Front-end code change data
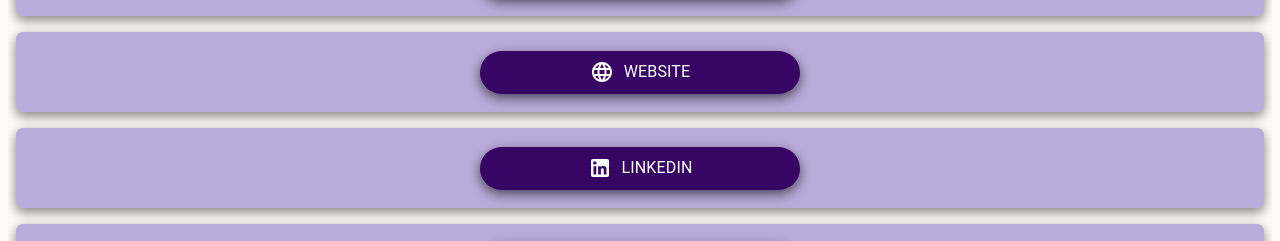
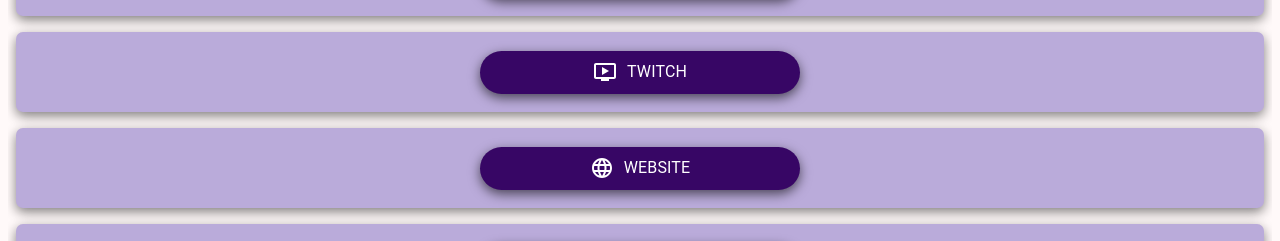
Before and after one commit to melxincognito/mels-linktree, a React (Create React App) app: page / in a window 1280 px wide. Shown: the part 349-590 px from the top of the page. Built offline with nearby package versions, Linux system fonts and the light colour scheme.

Commit message:
added Twitch

```diff
--- a/src/components/Links.jsx
+++ b/src/components/Links.jsx
@@ -8,6 +8,7 @@
 import YouTubeIcon from "@mui/icons-material/YouTube";
 import ComputerIcon from "@mui/icons-material/Computer";
 import LanguageIcon from "@mui/icons-material/Language";
+import OndemandVideoIcon from "@mui/icons-material/OndemandVideo";
 
 export default function Links() {
   const linksData = [
@@ -15,25 +16,26 @@
       link: "https://melxincognito.hashnode.dev/",
       title: "Blog",
       icon: <ComputerIcon />,
-      index: 0,
+    },
+    {
+      link: "https://www.twitch.tv/melxincognito",
+      title: "Twitch",
+      icon: <OndemandVideoIcon />,
     },
     {
       link: "https://www.melxincognito.com/",
       title: "Website",
       icon: <LanguageIcon />,
-      index: 1,
     },
     {
       link: "https://www.linkedin.com/in/melgonzalez092/",
       title: "LinkedIn",
       icon: <LinkedInIcon />,
-      index: 2,
     },
     {
       link: "https://github.com/melxincognito",
       title: "GitHub",
       icon: <GitHubIcon />,
-      index: 3,
     },
     {
       link: "https://www.twitter.com/melxincognito",
@@ -45,15 +47,14 @@
       link: "https://www.youtube.com/channel/UCIsEgMaokVbYBt6siV9y1NQ",
       title: "Youtube",
       icon: <YouTubeIcon />,
-      index: 5,
     },
   ];
 
   return (
     <div>
       <Stack spacing={2} direction="column">
-        {linksData.map((link) => (
-          <UIBox key={link.index}>
+        {linksData.map((link, index) => (
+          <UIBox key={index}>
             <CardButton
               onClick={() => {
                 window.open(`${link.link}`, "_blank");
```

**Problem description:**
Go through the entries above and count the lines with the word "icons", then give only that number.

**Finished task:**
4